Bush classifies $200 million cybersecurity program, redacts questions about contractors
Redacts answers to Congress' questions about contractors
As Americans focus on the Olympics and the 2008 presidential campaign, the Bush Administration is finalizing plans to establish yet another massive surveillance program -- and has classified almost every single detail.
The Comprehensive National Cyber Security Initiative, established by National Security Presidential Directive 54 and Homeland Security Presidential Directive 23 in January, is intended to improve the government's ability to defend against cybersecurity attacks.
But the Bush Administration has refused to release details on the program's budget, how contracts will be administered, or what contractors might be involved. A whopping $115 million was allocated for the program this year, without any disclosure of progress or accomplishment.
Earlier this week, the Senate Homeland Security Committee released vague details about the program, after receiving some documentation from the Administration following a hearing in March. But the Administration's response redacted information regarding the contractors involved -- despite a history of giving away massive no-bid Iraq reconstruction contractors to companies such as Halliburton, Vice President Cheney's former firm.
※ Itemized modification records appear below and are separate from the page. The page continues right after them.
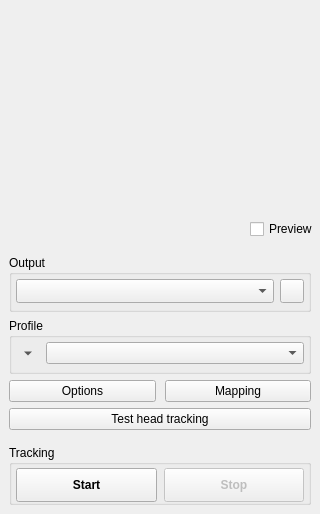
Bfreak/opentrack, file opentrack/main-window.ui: the form before one commit.
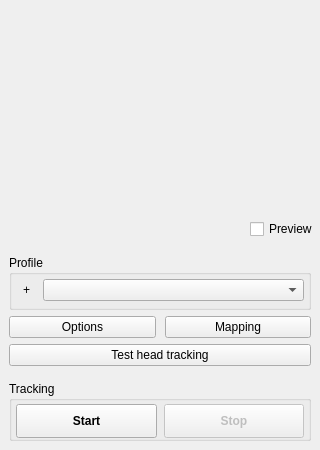
The form after the commit. Icons and pictures are not drawn. Custom widgets are drawn as their Qt base class.

Commit message: Output to all protocols at once; Protocols tab; head, crosshair and reticle preview

What changed in the file:
```diff
--- a/opentrack/main-window.ui
+++ b/opentrack/main-window.ui
@@ -149,7 +149,7 @@
        <property name="horizontalSpacing">
         <number>9</number>
        </property>
-       <item row="2" column="0">
+       <item row="1" column="0">
         <widget class="QPushButton" name="btnShortcuts">
          <property name="sizePolicy">
           <sizepolicy hsizetype="Minimum" vsizetype="Maximum">
@@ -173,82 +173,6 @@
         </widget>
        </item>
        <item row="0" column="0" colspan="2">
-        <widget class="QGroupBox" name="groupProto">
-         <property name="sizePolicy">
-          <sizepolicy hsizetype="Minimum" vsizetype="Maximum">
-           <horstretch>0</horstretch>
-           <verstretch>0</verstretch>
-          </sizepolicy>
-         </property>
-         <property name="title">
-          <string>Output</string>
-         </property>
-         <layout class="QHBoxLayout" name="horizontalLayout">
-          <property name="leftMargin">
-           <number>4</number>
-          </property>
-          <property name="topMargin">
-           <number>4</number>
-          </property>
-          <property name="rightMargin">
-           <number>4</number>
-          </property>
-          <property name="bottomMargin">
-           <number>6</number>
-          </property>
-          <item>
-           <widget class="QComboBox" name="iconcomboProtocol">
-            <property name="sizePolicy">
-             <sizepolicy hsizetype="MinimumExpanding" vsizetype="Maximum">
-              <horstretch>0</horstretch>
-              <verstretch>0</verstretch>
-             </sizepolicy>
-            </property>
-            <property name="focusPolicy">
-             <enum>Qt::TabFocus</enum>
-            </property>
-            <property name="sizeAdjustPolicy">
-             <enum>QComboBox::AdjustToMinimumContentsLengthWithIcon</enum>
-            </property>
-           </widget>
-          </item>
-          <item>
-           <widget class="QToolButton" name="btnShowServerControls">
-            <property name="enabled">
-             <bool>true</bool>
-            </property>
-            <property name="sizePolicy">
-             <sizepolicy hsizetype="Maximum" vsizetype="Preferred">
-              <horstretch>0</horstretch>
-              <verstretch>0</verstretch>
-             </sizepolicy>
-            </property>
-            <property name="font">
-             <font>
-              <family>DejaVu Sans</family>
-              <stylestrategy>PreferAntialias</stylestrategy>
-              <kerning>false</kerning>
-             </font>
-            </property>
-            <property name="focusPolicy">
-             <enum>Qt::StrongFocus</enum>
-            </property>
-            <property name="text">
-             <string/>
-            </property>
-            <property name="icon">
-             <iconset resource="../gui/opentrack-res.qrc">
-              <normaloff>:/images/newsetticon.png</normaloff>:/images/newsetticon.png</iconset>
-            </property>
-            <property name="flat" stdset="0">
-             <bool>false</bool>
-            </property>
-           </widget>
-          </item>
-         </layout>
-        </widget>
-       </item>
-       <item row="1" column="0" colspan="2">
         <widget class="QGroupBox" name="groupProfile">
          <property name="sizePolicy">
           <sizepolicy hsizetype="Minimum" vsizetype="Maximum">
@@ -287,20 +211,17 @@
              <enum>Qt::StrongFocus</enum>
             </property>
             <property name="text">
-             <string/>
+             <string>+</string>
             </property>
             <property name="popupMode">
              <enum>QToolButton::InstantPopup</enum>
             </property>
             <property name="toolButtonStyle">
-             <enum>Qt::ToolButtonIconOnly</enum>
+             <enum>Qt::ToolButtonTextOnly</enum>
             </property>
             <property name="autoRaise">
              <bool>true</bool>
             </property>
-            <property name="arrowType">
-             <enum>Qt::DownArrow</enum>
-            </property>
            </widget>
           </item>
           <item>
@@ -322,7 +243,7 @@
          </layout>
         </widget>
        </item>
-       <item row="2" column="1">
+       <item row="1" column="1">
         <widget class="QPushButton" name="btnEditCurves">
          <property name="sizePolicy">
           <sizepolicy hsizetype="Minimum" vsizetype="Maximum">
@@ -345,7 +266,7 @@
          </property>
         </widget>
        </item>
-       <item row="3" column="0" colspan="2">
+       <item row="2" column="0" colspan="2">
         <widget class="QPushButton" name="btnHeadTest">
          <property name="sizePolicy">
           <sizepolicy hsizetype="Minimum" vsizetype="Maximum">
```
Left out of the diff: 5 changed lines with no effect on the pictures. The commit also changes 46 other files.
“The response includes information on the National Cyber Security Center, how privacy will be protected under the CNCI, how success of the initiative will be measured, and how the Department views the private sector’s role in the initiative,” wrote the committee's Sen. Joe Lieberman (I-CT) and Sen. Susan Collins (R-ME). “The Department chose to redact information relating to contracting at the National Cyber Security Division. The senators have asked DHS explain their reasons for the redactions.”
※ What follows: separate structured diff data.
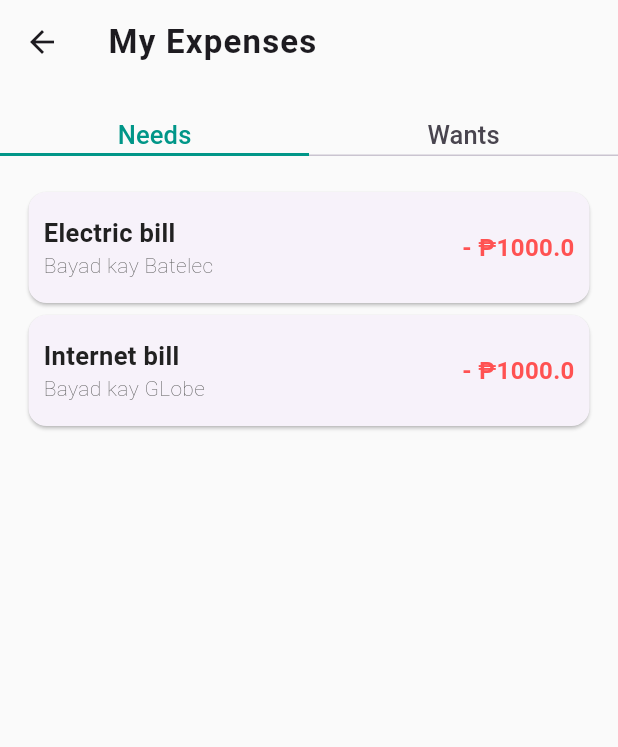
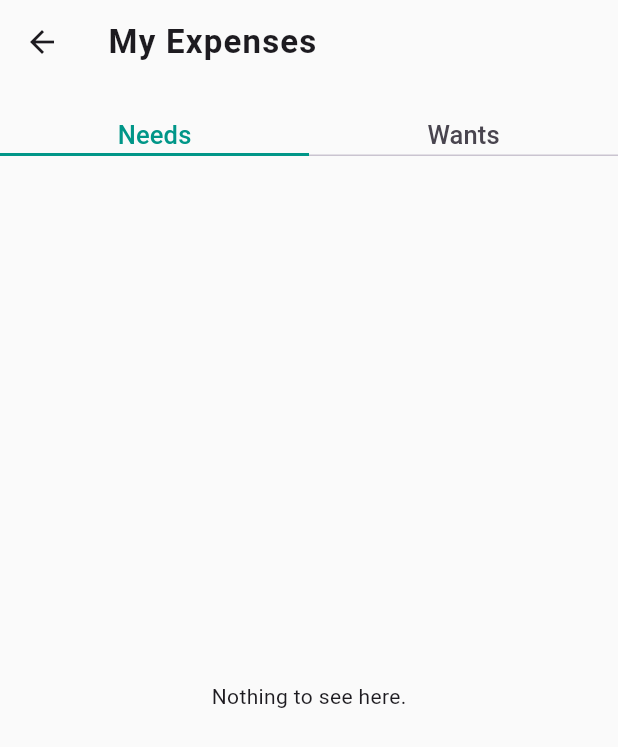
Before and after one commit to gabify/expense-tracker, a Flutter app: the Expenselist screen opened by its route, on a phone screen of 412 x 824 dp. Shown: the top 747 px of the screen. Run offline on Flutter 3.47's test engine with Material 3 defaults, Android fonts, the phone set to English and light mode, and no system bars; our stand-ins replace sqflite; accounts and stored records are empty.

Commit message:
Persisted data on expenses list

```diff
--- a/lib/Expenses/ExpenseList.dart
+++ b/lib/Expenses/ExpenseList.dart
@@ -1,6 +1,8 @@
 import 'package:expense_tracker/Expenses/NeedsExpenseList.dart';
 import 'package:expense_tracker/Expenses/WantsExpenseList.dart';
+import 'package:expense_tracker/Services/BudgetProvider.dart';
 import 'package:flutter/material.dart';
+import 'package:provider/provider.dart';
 
 import 'ExpenseCard.dart';
 import '../Services/expenses.dart';
@@ -13,14 +15,11 @@ class Expenselist extends StatefulWidget {
 }
 
 class _ExpenselistState extends State<Expenselist> {
-  List<Expenses> expenses = [
-    Expenses(name:'Electric bill', description: 'Bayad kay Batelec', cost: 1000, category: 'Needs'),
-    Expenses(name: 'Internet bill', description: 'Bayad kay GLobe', cost: 1000, category: 'Needs'),
-    Expenses(name: 'Shoppee', description: 'dasurv na things', cost: 1000, category: 'Wants'),
-  ];
 
   @override
   Widget build(BuildContext context) {
+    final expenses = context.watch<BudgetProvider>().expenses;
+
     return DefaultTabController(
       length: 2,
       child: Scaffold(
--- a/lib/Expenses/NeedsExpenseList.dart
+++ b/lib/Expenses/NeedsExpenseList.dart
@@ -17,6 +17,13 @@ class _NeedsExpenseListState extends State<NeedsExpenseList> {
 
   @override
   Widget build(BuildContext context) {
+
+    if(widget.needs.isEmpty){
+      return Center(
+        child: Text('Nothing to see here.'),
+      );
+    }
+
     return Column(
       children: widget.needs.map((expense){
         return ExpenseCard(expense: expense);
--- a/lib/Expenses/WantsExpenseList.dart
+++ b/lib/Expenses/WantsExpenseList.dart
@@ -16,6 +16,13 @@ class _WantsExpenseListState extends State<WantsExpenseList> {
 
   @override
   Widget build(BuildContext context) {
+
+    if(widget.wants.isEmpty){
+      return Center(
+        child: Text('Nothing to see here.'),
+      );
+    }
+
     return Column(
       children: widget.wants.map((expense){
         return ExpenseCard(expense: expense);
--- a/lib/Services/expenses.dart
+++ b/lib/Services/expenses.dart
@@ -1,13 +1,34 @@
 class Expenses{
-  String name;
-  String description;
-  double cost;
-  String? category;
+  final int? id;
+  final String name;
+  final String description;
+  final double cost;
+  final String? category;
 
   Expenses({
+    this.id,
     required this.name,
     required this.description,
     required this.cost,
     required this.category
   });
+
+  Map<String, dynamic> toMap(){
+    return {
+      'name' : name,
+      'description' : description,
+      'cost' : cost,
+      'category' : category
+    };
+  }
+
+  factory Expenses.fromMap(Map<String, dynamic> expense){
+    return Expenses(
+      id: expense['id'],
+      name: expense['name'],
+      description: expense['description'],
+      cost: expense['cost'],
+      category: expense['category']
+    );
+  }
 }
--- a/pubspec.yaml
+++ b/pubspec.yaml
@@ -37,6 +37,7 @@ dependencies:
   path: ^1.9.1
   http: ^1.4.0
   provider: ^6.1.5
+  sqflite: ^2.4.2
 
 dev_dependencies:
   flutter_test:
```
Also changed, not shown: lib/Dashboard/Dashboard.dart (+7 -0 lines), lib/Expenses/AddExpense.dart (+42 -6 lines), lib/Services/BudgetProvider.dart (+20 -0 lines), lib/Services/DatabaseHelper.dart (added, +52 -0 lines), pubspec.lock, 1 other file.
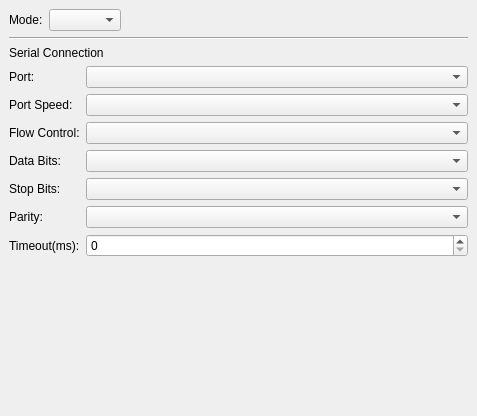
Above: ground/openpilotgcs/src/plugins/gpsdisplay/gpsdisplaygadgetoptionspage.ui from openpilot/OpenPilot before the change. Below: the same form after it.
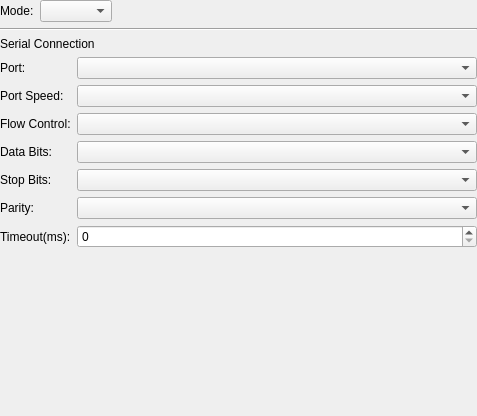
That is the form after the change.

Commit message: OP-833 gcs options dialog polishing: zeroed margin of top level widget

Diff of the .ui file:
```diff
--- a/ground/openpilotgcs/src/plugins/gpsdisplay/gpsdisplaygadgetoptionspage.ui
+++ b/ground/openpilotgcs/src/plugins/gpsdisplay/gpsdisplaygadgetoptionspage.ui
@@ -50,6 +50,9 @@
        <item row="0" column="0">
         <widget class="QWidget" name="widget" native="true">
          <layout class="QVBoxLayout" name="verticalLayout_4">
+          <property name="margin">
+           <number>0</number>
+          </property>
           <item>
            <layout class="QHBoxLayout" name="horizontalLayout">
             <item>
```
The commit also changes 2 other files.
Among the redacted questions: "Why was the determination made that the contract will be for a 10-month period?" and "How will the DHS provide appropriate oversight to ensure that the contractors support efforts do not intrude on inherently governmental functions?"
According to CNET's Stephanie Condon, the Administration won't even related how the program's "mission relates to Internet surveillance."
In one of the few details actually known about the program, Homeland Security Secretary Michael Chertoff announced that it would be led by Internet entrepreneur Rod Beckström in March. According to The Washington Post, however, Beckström is not a cybersecurity expert. His background is in open source wikis and in risk management software.
The announcement was dubbed a faux pas by Sen. Collins, who said in a letter that she was under the impression that the entire National Cyber Security Center was classified.
"Prior to this announcement, committee staff had been instructed that the existence of the NCSC was itself classified," Collins wrote.
"Their letter to DHS in May asked for a detailed account of the department's role in the Comprehensive National Cyber Security Initiative, noting a lack of information from the department, in spite of the fact that the administration had claimed that cybersecurity was one of Chertoff's 'top four priorities for '08,'" Condon notes.
Chertoff has requested $83 million for the center for 2009 on top of the $115 awarded for 2008, pushing the entire budget for cybersecurity over $200 million.
Even the Wall Street Journal, generally a fan of privatized government, has questioned the program.
"Rod Beckstrom, the director of the national cyber security center in DHS, continued the pattern [of providing few details] during his keynote at the Black Hat security conference Thursday in Las Vegas," the Journal's Ben Worthen wrote Thursday. "Instead of getting into specifics–both examples of real threats and what the government is trying to do about it–he mainly talked in general terms about how businesses need to understand better the economics of security and the need to improve collaboration between people and governments throughout the world. He also talked at length about Abraham Lincoln and George Washington, and how those two would have approached tech security."
"Beckstrom started in March, so he’s still pretty new. Plus, this administration has gone through cyber chiefs like Spinal Tap goes through drummers," Worthen added. "So we should cut him a little slack. Still, we couldn’t help but feel disappointed by what we consider another missed opportunity."
According to reports, the cybersecurity initiative is aimed at securing the government's cybernetworks across multiple federal agencies.